-- Opening Marker --
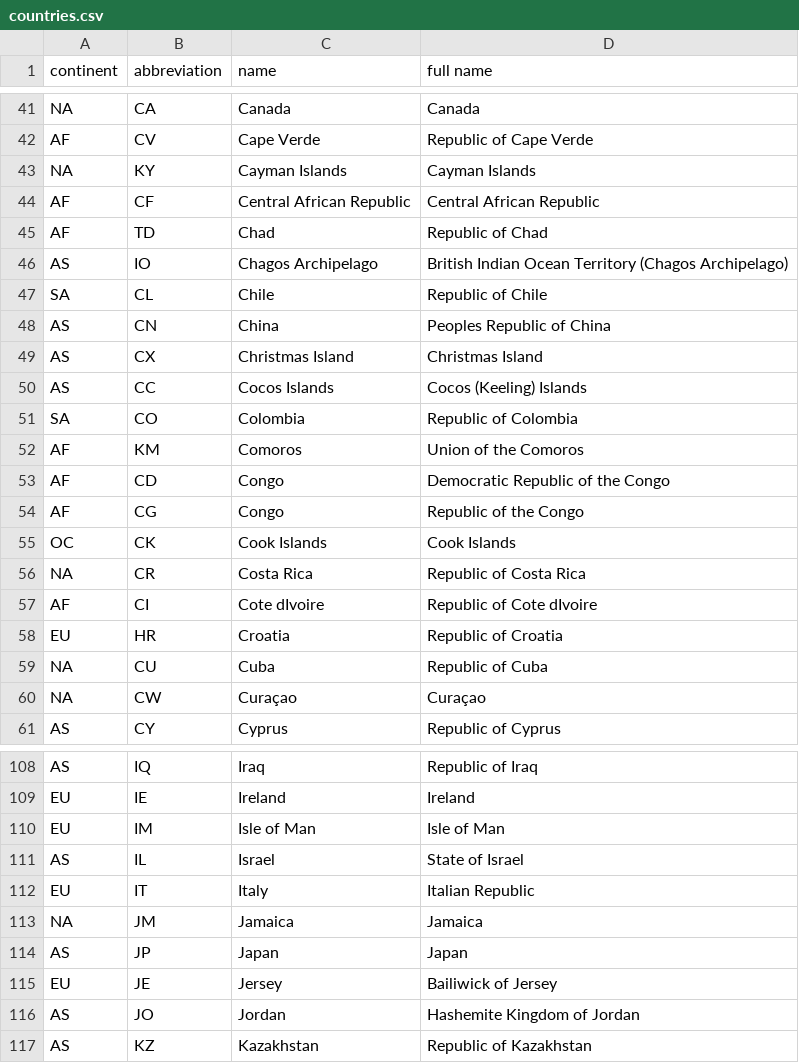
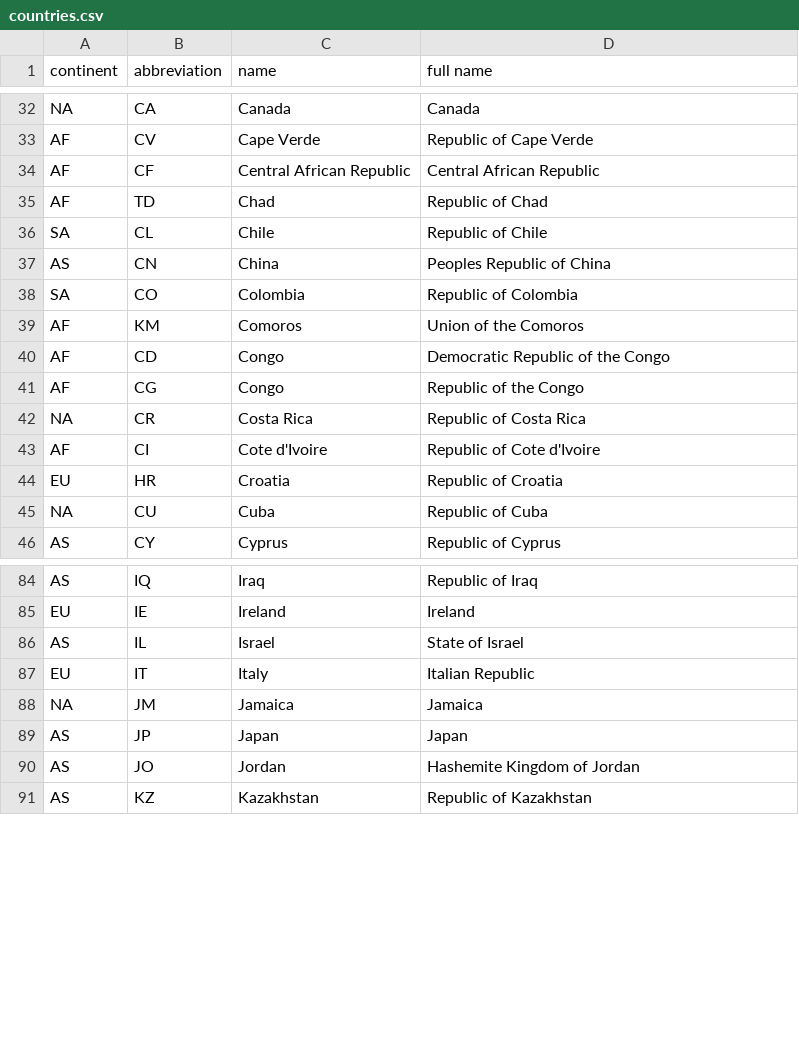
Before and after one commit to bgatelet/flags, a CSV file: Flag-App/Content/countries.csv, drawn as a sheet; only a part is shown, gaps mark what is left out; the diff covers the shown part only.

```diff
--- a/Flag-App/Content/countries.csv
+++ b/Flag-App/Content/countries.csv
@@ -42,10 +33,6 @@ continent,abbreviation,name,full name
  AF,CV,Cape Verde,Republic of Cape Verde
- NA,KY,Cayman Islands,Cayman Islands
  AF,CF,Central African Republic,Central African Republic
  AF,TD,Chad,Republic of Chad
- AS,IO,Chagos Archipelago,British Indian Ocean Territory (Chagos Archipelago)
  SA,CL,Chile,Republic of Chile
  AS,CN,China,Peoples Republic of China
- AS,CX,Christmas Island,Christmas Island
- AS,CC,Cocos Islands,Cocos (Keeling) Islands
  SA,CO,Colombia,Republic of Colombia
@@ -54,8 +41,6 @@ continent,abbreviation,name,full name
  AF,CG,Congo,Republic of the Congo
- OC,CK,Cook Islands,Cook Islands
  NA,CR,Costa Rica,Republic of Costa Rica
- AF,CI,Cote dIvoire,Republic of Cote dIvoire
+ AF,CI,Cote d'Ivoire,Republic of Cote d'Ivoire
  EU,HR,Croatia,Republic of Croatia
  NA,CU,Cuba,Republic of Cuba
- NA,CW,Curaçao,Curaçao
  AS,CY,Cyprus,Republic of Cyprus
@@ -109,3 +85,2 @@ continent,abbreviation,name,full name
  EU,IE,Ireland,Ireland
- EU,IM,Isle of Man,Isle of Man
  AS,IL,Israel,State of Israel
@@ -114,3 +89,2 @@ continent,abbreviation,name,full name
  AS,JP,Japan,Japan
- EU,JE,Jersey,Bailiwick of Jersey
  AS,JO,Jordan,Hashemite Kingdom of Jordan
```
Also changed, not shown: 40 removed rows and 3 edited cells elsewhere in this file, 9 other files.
-- Closing Marker --
__BRIEF__
When a line of the records holds the word "file", copy that line.

__RESPONSE BOX__
Before and after one commit to bgatelet/flags, a CSV file: Flag-App/Content/countries.csv, drawn as a sheet; only a part is shown, gaps mark what is left out; the diff covers the shown part only.
Also changed, not shown: 40 removed rows and 3 edited cells elsewhere in this file, 9 other files.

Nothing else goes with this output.